[Start of section]

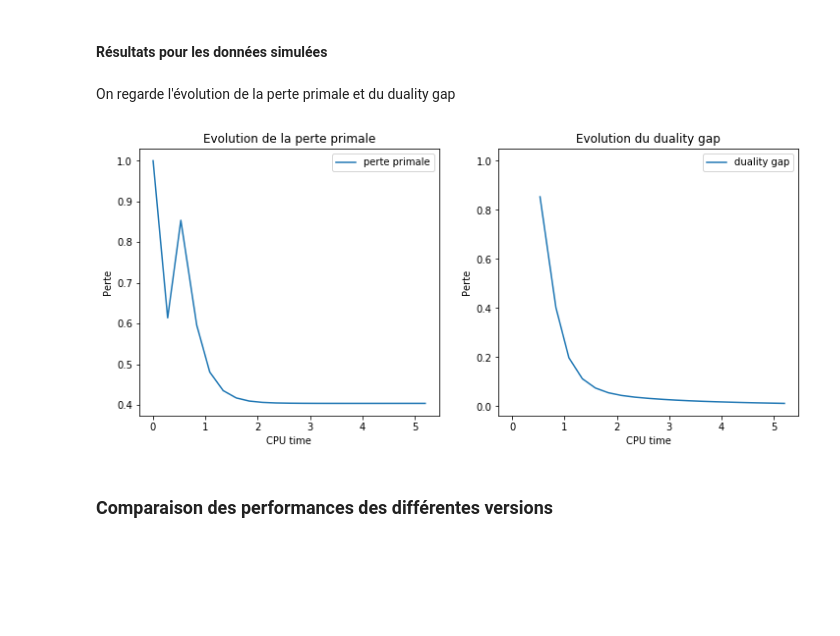
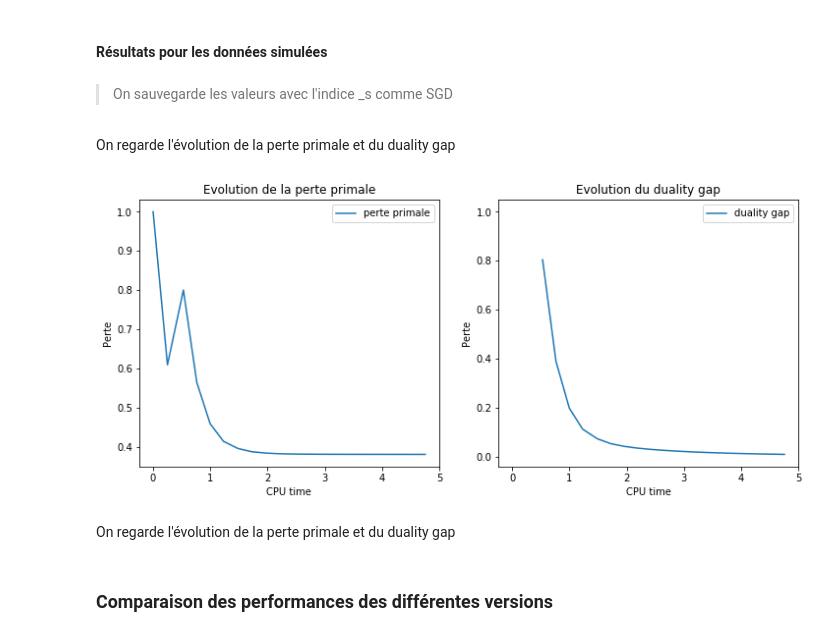
Before and after one commit to gauthier-schweitzer/soadml, a Jupyter notebook: Projet.ipynb, the cells around one changed output. Drawn from its saved outputs; the diff is of its cells as text; code cells hidden in the pictures; blank space fills up the shorter version.

```diff
--- a/Projet.ipynb
+++ b/Projet.ipynb
@@ -495,6 +514,8 @@ def SDCA_sgd (X, Y, T, gamma, T_0_ratio, epsilon, lamb, SGD_init):
     return(Alpha, timelaps, primal_loss_track, dual_loss_track, gaps_track, W_bar, W_rand)
 # %% [markdown]
 #### Résultats pour les données simulées
+# %% [markdown]
+> On sauvegarde les valeurs avec l'indice _s comme SGD
 # %%
 T = 20
 gamma = 1.0
@@ -516,21 +537,23 @@ On regarde l'évolution de la perte primale et du duality gap
 # %%
 plt.figure(figsize=(12,5))
 plt.plot([2,1])
 plt.subplot(121)
-plt.plot(np.cumsum(timelaps), primal_loss_track , label="perte primale")
+plt.plot(np.cumsum(timelaps_s), primal_loss_track_s , label="perte primale")
 plt.ylabel("Perte")
 plt.xlabel("CPU time")
 plt.legend()
 plt.title("Evolution de la perte primale")
 
 plt.subplot(122)
-plt.plot(np.cumsum(timelaps), gaps_track , label="duality gap")
+plt.plot(np.cumsum(timelaps_s), gaps_track_s , label="duality gap")
 plt.ylabel("Perte")
 plt.xlabel("CPU time")
 plt.legend()
 plt.title("Evolution du duality gap")
 plt.show()
 # %% [output]
-[figure, old version]
+[figure, new version]
+# %% [markdown]
+On regarde l'évolution de la perte primale et du duality gap
 # %% [markdown]
 ### Comparaison des performances des différentes versions
```
Also changed, not shown: parts of 16 cells of this notebook.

[End of section]

ACTIVITY: In the entries above, identify every line with the word "évolution". Copy those lines.

TASK RESPONSE:
@@ -516,21 +537,23 @@ On regarde l'évolution de la perte primale et du duality gap
+On regarde l'évolution de la perte primale et du duality gap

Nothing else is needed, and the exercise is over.